[User interface change data]
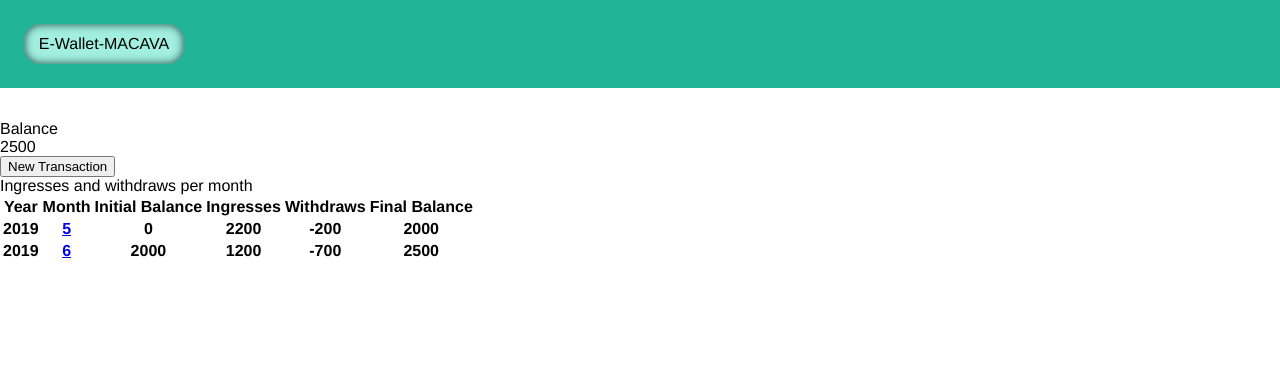
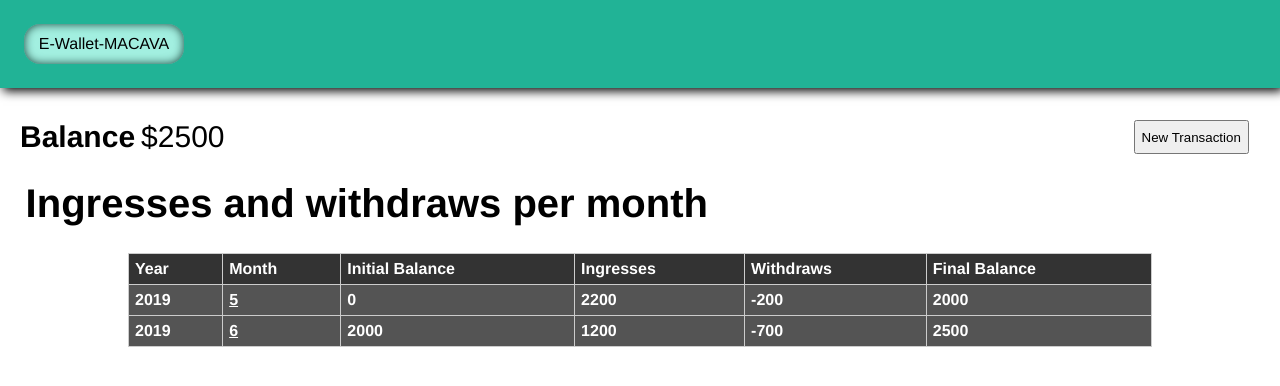
Before and after one commit to test0n3/react-digital-wallet-macava, a React (Create React App) app: page / in a window 1280 px wide. Shown: the top 386 px of the page. Built offline with nearby package versions, Linux system fonts and the light colour scheme.

Commit message:
Merge with master

```diff
--- a/src/components/Navbar.js
+++ b/src/components/Navbar.js
@@ -10,7 +10,8 @@ function Nabvar() {
     padding: "1.5em",
     background: "#21B396",
     color: "#fff",
-    marginBottom: "2em"
+    marginBottom: "2em",
+    boxShadow: "3px 3px 10px #000000"
   };
 
   const logoCss = {
--- a/src/views/Dashboard.js
+++ b/src/views/Dashboard.js
@@ -1,3 +1,5 @@
+/** @jsx jsx */
+import { jsx, css } from "@emotion/core";
 import React from "react";
 import { useTotalBalance, useTransactions } from "../selectors";
 import { navigate, Link } from "@reach/router";
@@ -91,42 +93,86 @@ function Dashboard() {
     navigate("/new-transactions");
   }
 
+  const upperContainer = {
+    display: "flex",
+    justifyContent: "space-between",
+    width: "96%",
+    padding: "0px 20px",
+    marginBottom: 15
+  };
+
+  const balanceContainer = {
+    display: "flex",
+    justifyContent: "space-between",
+    alignItems: "center",
+    width: "16%"
+  };
+
+  const tableCss = {
+    width: "80%",
+    borderCollapse: "collapse",
+    margin: "0 auto"
+  };
+
+  const thCss = {
+    background: "#333",
+    color: "white",
+    fontWeight: "bolder",
+    padding: 6,
+    border: "1px solid #ccc",
+    textAlign: "left"
+  };
+
+  const tdCss = {
+    background: "#545454",
+    color: "white",
+    fontWeight: "bold",
+    padding: 6,
+    border: "1px solid #ccc",
+    textAlign: "left"
+  };
+
   return (
     <>
-      <div>
-        <div>
-          <span>Balance</span>
-          <div>{totalBalance}</div>
+      <div css={upperContainer}>
+        <div css={balanceContainer}>
+          <span css={{ fontWeight: "bolder", fontSize: 30 }}>Balance</span>
+          <div css={{ fontSize: 30, paddingLeft: 6 }}>${totalBalance}</div>
         </div>
         <button onClick={handleClick}>New Transaction</button>
       </div>
-      <div> Ingresses and withdraws per month </div>
+      <h1 css={{ marginLeft: "2%", fontSize: 40 }}>
+        Ingresses and withdraws per month
+      </h1>
       <div>
-        <table>
+        <table css={tableCss}>
           <thead>
             <tr>
-              <th>Year</th>
-              <th>Month</th>
-              <th>Initial Balance</th>
-              <th>Ingresses</th>
-              <th>Withdraws</th>
-              <th>Final Balance</th>
+              <th css={thCss}>Year</th>
+              <th css={thCss}>Month</th>
+              <th css={thCss}>Initial Balance</th>
+              <th css={thCss}>Ingresses</th>
+              <th css={thCss}>Withdraws</th>
+              <th css={thCss}>Final Balance</th>
             </tr>
           </thead>
           <tbody>
             {results.map(result => {
               return (
                 <tr key={result.id}>
-                  <th>{result.year}</th>
-                  <th>
-                    <Link to={`/transactions/${result.year}-${result.month}`}>
+                  <td css={tdCss}>{result.year}</td>
+                  <td css={tdCss}>
+                    <Link
+                      css={{ color: "white" }}
+                      to={`/transactions/${result.year}-${result.month}`}
+                    >
                       {result.month}
                     </Link>
-                  </th>
-                  <th>{result.initialBalance}</th>
-                  <th>{result.ingresses}</th>
-                  <th>{result.withdraws}</th>
-                  <th>{result.balance}</th>
+                  </td>
+                  <td css={tdCss}>{result.initialBalance}</td>
+                  <td css={tdCss}>{result.ingresses}</td>
+                  <td css={tdCss}>{result.withdraws}</td>
+                  <td css={tdCss}>{result.balance}</td>
                 </tr>
               );
             })}
```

**Work to complete**
Every line that contains the string "import" should be copied from the entries.

**Response**
+import { jsx, css } from "@emotion/core";
 import React from "react";
 import { useTotalBalance, useTransactions } from "../selectors";
 import { navigate, Link } from "@reach/router";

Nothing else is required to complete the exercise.